- **ENTRIES SHOWN**
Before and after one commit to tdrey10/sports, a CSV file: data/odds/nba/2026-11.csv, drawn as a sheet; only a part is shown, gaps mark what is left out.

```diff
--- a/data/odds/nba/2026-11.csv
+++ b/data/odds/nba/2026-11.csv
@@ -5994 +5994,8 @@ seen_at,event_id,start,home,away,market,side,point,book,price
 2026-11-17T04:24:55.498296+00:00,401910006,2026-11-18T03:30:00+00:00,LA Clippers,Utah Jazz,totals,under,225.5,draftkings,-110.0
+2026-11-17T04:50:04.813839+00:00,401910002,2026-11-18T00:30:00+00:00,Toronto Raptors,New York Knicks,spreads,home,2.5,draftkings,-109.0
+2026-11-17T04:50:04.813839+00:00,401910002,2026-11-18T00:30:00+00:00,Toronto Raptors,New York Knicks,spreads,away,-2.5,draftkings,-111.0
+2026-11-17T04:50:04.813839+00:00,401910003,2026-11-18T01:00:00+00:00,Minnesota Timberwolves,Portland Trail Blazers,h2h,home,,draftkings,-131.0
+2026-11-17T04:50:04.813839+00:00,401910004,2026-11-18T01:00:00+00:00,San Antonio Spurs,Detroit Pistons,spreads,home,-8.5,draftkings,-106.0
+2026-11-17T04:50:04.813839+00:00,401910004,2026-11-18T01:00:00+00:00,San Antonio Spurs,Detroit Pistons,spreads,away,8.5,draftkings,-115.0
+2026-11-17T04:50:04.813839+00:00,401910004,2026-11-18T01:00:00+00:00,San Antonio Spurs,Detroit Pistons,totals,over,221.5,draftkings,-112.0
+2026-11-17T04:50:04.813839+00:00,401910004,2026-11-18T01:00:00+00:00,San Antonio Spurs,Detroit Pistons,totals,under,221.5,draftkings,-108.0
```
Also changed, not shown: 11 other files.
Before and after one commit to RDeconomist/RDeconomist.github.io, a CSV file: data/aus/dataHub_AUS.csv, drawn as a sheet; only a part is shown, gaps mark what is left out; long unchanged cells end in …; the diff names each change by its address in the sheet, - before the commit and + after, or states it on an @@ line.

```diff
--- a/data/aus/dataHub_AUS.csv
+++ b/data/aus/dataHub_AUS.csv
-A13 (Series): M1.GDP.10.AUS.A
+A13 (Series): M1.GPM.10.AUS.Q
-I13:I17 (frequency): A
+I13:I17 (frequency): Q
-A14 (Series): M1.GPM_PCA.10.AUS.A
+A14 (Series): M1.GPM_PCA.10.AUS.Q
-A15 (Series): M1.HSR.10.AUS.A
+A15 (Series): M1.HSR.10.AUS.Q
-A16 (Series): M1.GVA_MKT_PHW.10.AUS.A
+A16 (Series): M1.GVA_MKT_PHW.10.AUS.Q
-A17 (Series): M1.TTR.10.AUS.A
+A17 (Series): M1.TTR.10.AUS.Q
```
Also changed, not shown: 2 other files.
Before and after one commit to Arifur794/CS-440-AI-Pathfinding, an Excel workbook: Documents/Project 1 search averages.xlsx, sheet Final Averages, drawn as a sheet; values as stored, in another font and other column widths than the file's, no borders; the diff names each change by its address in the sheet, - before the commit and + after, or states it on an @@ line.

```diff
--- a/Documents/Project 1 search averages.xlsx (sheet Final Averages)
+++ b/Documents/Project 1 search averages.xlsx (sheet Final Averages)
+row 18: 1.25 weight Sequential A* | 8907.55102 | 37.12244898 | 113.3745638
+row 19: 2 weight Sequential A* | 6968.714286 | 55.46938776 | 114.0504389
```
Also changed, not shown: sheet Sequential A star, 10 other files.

- **ACTION ITEM**
Only the lines from the one that contains "to Arifur794/CS-440-AI-Pathfinding, an" to the end of the entries above should be given again, exactly and in full.

- **SOLUTION TO THE EXERCISE**
Before and after one commit to Arifur794/CS-440-AI-Pathfinding, an Excel workbook: Documents/Project 1 search averages.xlsx, sheet Final Averages, drawn as a sheet; values as stored, in another font and other column widths than the file's, no borders; the diff names each change by its address in the sheet, - before the commit and + after, or states it on an @@ line.

```diff
--- a/Documents/Project 1 search averages.xlsx (sheet Final Averages)
+++ b/Documents/Project 1 search averages.xlsx (sheet Final Averages)
+row 18: 1.25 weight Sequential A* | 8907.55102 | 37.12244898 | 113.3745638
+row 19: 2 weight Sequential A* | 6968.714286 | 55.46938776 | 114.0504389
```
Also changed, not shown: sheet Sequential A star, 10 other files.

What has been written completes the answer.